For the fact is that you can’t just look at spending levels to ask what is happening to spending programs. Here in the United States spending on unemployment insurance and food stamps has risen sharply, not because the welfare state has expanded, but because a lot more people are unemployed and poor. Similar effects are at work in European countries, which have stronger safety nets than we do. Also, some spending represents banking bailouts, not exactly what people have in mind when they talk about big government.Read it at The Conscience of a Liberal
Austerity, Safety Nets, and Spending
By Paul Krugman
Krugman continues to argue against austerity but this time makes his distinction of the term a bit clearer. Basically, in his perspective, government spending that counts is limited to funds used for consumption and investment. All that government spending on “capital transfers” (bank bailouts) and “social transfers” (e.g. unemployment benefits and food stamps) doesn’t count as an expansion of government. While I certainly don’t oppose some “social transfers”, this separation of government spending strikes me as odd.

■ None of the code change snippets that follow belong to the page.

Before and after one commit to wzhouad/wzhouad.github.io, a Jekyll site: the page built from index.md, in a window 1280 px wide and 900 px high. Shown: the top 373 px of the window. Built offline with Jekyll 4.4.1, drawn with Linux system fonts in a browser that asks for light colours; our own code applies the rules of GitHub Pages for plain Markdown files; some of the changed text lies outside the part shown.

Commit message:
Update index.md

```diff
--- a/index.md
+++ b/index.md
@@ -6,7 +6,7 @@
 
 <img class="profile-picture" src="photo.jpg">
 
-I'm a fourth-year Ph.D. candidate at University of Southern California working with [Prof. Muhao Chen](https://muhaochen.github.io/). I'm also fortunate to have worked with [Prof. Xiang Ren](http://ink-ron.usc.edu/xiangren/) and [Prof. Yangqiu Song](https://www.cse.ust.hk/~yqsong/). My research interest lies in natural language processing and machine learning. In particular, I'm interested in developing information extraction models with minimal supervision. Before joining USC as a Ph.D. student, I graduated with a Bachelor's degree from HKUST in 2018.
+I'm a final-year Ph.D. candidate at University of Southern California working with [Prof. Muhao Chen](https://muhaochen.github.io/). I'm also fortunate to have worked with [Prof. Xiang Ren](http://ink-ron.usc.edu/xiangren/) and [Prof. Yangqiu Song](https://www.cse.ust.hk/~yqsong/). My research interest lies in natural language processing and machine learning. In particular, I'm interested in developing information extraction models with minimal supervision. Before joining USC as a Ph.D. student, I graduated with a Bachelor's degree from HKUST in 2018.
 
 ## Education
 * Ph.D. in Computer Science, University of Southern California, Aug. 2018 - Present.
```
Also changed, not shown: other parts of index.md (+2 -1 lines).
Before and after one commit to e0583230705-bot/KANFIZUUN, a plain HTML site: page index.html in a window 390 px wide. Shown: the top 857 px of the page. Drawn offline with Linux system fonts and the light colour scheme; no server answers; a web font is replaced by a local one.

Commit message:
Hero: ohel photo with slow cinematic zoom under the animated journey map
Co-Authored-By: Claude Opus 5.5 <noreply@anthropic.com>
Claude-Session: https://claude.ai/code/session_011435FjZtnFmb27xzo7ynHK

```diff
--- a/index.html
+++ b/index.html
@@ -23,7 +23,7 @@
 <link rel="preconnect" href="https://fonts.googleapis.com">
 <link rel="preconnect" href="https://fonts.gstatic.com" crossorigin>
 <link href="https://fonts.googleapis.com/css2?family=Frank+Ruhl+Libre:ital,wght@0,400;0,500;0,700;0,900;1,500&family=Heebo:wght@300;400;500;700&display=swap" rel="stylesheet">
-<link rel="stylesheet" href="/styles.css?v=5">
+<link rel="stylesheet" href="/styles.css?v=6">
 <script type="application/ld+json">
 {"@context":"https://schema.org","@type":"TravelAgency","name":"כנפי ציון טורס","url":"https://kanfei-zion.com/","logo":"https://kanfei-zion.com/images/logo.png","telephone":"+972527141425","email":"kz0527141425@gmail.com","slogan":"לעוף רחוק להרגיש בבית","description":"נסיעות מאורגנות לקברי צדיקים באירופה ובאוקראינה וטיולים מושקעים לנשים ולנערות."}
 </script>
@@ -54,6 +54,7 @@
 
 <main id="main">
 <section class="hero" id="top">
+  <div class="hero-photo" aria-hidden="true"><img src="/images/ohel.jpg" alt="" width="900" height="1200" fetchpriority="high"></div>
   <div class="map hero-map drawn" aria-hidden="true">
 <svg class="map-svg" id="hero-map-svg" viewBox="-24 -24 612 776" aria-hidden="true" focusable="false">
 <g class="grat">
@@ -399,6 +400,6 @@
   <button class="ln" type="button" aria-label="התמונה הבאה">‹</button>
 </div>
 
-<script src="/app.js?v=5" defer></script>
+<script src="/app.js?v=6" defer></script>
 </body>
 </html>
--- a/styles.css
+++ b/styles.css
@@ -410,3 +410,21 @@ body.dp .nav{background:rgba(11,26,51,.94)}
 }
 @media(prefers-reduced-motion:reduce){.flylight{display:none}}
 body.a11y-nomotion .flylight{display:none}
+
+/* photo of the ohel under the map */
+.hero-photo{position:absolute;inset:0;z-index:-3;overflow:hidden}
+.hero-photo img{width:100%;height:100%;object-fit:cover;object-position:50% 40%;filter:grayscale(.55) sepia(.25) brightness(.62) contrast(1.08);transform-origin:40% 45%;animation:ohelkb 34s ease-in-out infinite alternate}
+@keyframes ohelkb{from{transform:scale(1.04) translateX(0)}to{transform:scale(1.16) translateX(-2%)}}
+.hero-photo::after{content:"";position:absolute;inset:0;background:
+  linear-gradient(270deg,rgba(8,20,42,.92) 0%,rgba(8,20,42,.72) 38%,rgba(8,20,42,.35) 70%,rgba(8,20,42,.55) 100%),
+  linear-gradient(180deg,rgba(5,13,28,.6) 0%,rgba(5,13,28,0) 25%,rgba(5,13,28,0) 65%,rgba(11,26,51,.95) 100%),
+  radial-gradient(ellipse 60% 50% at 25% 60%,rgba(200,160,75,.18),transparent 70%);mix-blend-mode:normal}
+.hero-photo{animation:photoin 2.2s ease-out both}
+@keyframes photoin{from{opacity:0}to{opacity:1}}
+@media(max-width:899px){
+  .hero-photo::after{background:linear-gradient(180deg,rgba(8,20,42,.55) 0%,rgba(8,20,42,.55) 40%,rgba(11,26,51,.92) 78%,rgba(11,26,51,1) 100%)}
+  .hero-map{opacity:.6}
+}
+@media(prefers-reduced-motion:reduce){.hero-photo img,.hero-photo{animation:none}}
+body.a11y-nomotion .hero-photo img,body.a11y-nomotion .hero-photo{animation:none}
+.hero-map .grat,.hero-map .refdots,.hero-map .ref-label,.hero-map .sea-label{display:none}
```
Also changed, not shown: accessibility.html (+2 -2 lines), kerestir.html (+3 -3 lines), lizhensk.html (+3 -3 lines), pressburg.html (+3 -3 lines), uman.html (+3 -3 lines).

As I understand the situation, the purpose of governments increasing spending (or the deficit) is to add income to the private sector, alleviating the deflationary effects of private sector deleveraging. Whether spending money on bank bailouts or investment, both sources add income in the current period to the private sector. This is not to suggest that the longer-term effects of the two policies is the same or that I don’t prefer the latter to the former. The point is that either form of spending is the choice of (generally) elected political leaders. If the Spanish government decides tomorrow to spend a few hundred billion euros to recapitalise its banks, then in my mind it is electing not to pursue austerity.
The real issue here seems to be that government spending is not being directed to the types of uses that are favored by proponents of Keynesian stimulus (presumably because those uses have a larger multiplier). This may very well be true (bank bailouts, as structured, were an awful idea) but that is an argument against the current political institutional framework by which those decisions are made. Arguing simply for more government spending in no way guarantees, or even implies, that governments will choose to direct funds towards consumption or investment and away from “capital transfers” or “social transfers”.
The discussion is moving in a positive direction, away from abstract claims of general spending and towards specific policy measures. This distinction of austerity, however, simply dismisses some aspects of government for the sake of trying to prove a point. In my view that is no better than the comments from the other side Krugman rails against. Yes there were spending cuts in some areas. Yes there were spending increases in others. Neither argument explicitly proves or disproves austerity (especially when we all mean different things.) Let’s focus on where the spending is going and then, if we decide it’s not ideal, figure out how to make politicians alter the composition.
(Note: I definitely have in mind bank bailouts when I talk about “big government”.)